In the entries below, find each line with the word "push" and return it.

Content revision data
·····

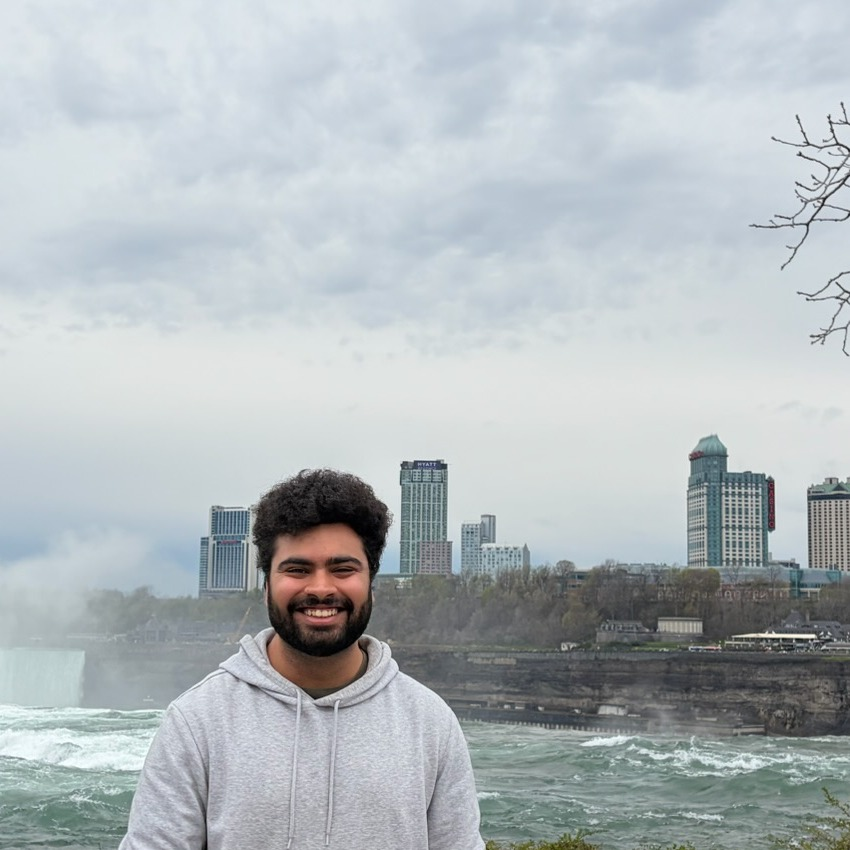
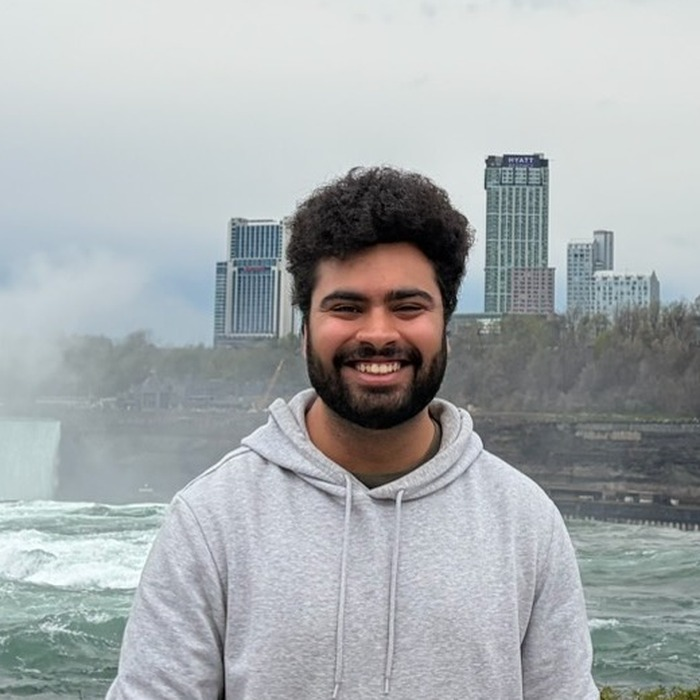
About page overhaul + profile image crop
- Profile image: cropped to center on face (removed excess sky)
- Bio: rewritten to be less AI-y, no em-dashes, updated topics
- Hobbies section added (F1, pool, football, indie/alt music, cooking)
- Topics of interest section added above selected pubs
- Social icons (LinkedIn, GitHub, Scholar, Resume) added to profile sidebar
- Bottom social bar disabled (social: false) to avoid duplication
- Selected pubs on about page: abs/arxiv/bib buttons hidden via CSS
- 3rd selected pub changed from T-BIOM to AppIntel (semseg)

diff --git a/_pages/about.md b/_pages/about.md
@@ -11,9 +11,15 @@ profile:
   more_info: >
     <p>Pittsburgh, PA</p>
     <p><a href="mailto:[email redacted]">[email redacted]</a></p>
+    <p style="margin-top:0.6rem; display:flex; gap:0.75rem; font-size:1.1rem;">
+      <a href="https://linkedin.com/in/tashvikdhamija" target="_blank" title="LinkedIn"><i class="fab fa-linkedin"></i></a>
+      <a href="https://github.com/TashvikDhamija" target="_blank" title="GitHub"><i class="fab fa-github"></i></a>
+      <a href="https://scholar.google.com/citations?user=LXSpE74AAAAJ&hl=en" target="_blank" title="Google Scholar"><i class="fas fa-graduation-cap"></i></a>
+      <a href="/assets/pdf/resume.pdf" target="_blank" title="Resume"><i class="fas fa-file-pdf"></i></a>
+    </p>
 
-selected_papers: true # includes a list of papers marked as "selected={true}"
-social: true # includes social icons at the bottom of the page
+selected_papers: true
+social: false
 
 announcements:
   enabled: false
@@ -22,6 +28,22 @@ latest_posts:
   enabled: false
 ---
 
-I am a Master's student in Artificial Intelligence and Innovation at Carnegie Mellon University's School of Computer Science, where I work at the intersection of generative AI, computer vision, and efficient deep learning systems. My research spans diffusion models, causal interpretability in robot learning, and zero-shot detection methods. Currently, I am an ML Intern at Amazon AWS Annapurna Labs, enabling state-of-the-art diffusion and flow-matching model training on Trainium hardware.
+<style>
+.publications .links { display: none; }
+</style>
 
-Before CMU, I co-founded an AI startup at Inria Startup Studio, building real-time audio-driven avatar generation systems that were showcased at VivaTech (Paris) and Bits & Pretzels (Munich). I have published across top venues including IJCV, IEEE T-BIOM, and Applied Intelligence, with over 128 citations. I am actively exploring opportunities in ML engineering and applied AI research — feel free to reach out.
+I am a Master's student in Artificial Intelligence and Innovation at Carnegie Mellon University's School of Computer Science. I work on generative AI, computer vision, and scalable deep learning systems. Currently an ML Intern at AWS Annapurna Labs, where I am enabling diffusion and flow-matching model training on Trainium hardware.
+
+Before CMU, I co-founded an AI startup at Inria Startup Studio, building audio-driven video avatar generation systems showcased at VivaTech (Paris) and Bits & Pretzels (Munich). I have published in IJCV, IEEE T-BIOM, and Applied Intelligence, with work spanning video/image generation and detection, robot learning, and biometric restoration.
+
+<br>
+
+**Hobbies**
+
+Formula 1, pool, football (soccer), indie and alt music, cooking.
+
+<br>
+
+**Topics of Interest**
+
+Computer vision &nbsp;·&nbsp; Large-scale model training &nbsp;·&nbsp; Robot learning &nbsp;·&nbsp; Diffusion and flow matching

·····

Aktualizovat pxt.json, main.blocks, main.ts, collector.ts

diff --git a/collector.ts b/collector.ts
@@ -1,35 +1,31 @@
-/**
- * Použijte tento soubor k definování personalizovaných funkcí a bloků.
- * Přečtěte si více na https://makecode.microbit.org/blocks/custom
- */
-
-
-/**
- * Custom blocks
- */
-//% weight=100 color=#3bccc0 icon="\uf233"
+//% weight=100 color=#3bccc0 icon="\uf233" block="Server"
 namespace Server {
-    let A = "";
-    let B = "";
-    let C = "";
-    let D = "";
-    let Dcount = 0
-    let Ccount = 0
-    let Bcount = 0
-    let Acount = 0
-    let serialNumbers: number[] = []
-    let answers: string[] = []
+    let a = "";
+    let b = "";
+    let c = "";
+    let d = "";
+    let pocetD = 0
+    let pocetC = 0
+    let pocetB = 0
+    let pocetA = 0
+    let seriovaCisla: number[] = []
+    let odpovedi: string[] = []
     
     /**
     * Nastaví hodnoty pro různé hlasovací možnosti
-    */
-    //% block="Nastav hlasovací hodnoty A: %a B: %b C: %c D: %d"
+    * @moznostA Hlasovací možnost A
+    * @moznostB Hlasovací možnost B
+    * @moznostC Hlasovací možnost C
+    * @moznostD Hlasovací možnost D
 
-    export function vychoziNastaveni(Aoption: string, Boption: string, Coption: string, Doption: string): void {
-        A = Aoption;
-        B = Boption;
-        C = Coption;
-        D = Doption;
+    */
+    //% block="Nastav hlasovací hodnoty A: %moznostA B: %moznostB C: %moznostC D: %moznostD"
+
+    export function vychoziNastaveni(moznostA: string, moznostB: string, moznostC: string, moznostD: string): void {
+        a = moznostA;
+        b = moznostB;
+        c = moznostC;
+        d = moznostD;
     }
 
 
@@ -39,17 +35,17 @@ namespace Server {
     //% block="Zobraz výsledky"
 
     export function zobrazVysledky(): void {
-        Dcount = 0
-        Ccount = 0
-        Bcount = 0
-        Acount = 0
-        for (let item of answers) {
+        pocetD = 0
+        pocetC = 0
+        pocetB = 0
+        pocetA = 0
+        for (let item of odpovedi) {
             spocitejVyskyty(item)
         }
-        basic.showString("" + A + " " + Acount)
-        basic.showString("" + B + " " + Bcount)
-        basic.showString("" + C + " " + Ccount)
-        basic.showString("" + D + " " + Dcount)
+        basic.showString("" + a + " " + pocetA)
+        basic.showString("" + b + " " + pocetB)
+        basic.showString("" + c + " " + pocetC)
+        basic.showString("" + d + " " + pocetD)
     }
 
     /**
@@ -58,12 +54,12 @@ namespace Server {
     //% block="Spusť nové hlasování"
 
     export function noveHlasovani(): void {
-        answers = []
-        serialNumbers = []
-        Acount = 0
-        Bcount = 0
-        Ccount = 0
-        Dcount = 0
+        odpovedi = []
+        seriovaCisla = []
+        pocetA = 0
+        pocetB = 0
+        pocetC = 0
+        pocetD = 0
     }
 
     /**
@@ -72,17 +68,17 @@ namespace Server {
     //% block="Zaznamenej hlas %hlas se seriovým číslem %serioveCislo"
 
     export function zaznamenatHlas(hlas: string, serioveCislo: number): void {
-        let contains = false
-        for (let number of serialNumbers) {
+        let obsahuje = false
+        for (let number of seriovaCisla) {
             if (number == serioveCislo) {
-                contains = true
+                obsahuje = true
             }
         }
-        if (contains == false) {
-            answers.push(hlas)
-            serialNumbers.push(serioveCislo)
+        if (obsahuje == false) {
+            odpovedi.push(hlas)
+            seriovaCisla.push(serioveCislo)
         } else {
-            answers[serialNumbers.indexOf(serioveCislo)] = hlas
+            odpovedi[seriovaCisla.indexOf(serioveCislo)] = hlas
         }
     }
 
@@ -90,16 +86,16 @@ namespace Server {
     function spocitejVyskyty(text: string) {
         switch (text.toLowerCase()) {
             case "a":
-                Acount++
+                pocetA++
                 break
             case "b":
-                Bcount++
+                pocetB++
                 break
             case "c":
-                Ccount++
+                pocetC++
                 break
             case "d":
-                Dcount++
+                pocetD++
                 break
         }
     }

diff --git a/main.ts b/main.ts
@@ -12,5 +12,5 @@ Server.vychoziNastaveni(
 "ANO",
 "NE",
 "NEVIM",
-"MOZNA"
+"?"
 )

·····

▸ **The completed task**:
-            answers.push(hlas)
-            serialNumbers.push(serioveCislo)
+            odpovedi.push(hlas)
+            seriovaCisla.push(serioveCislo)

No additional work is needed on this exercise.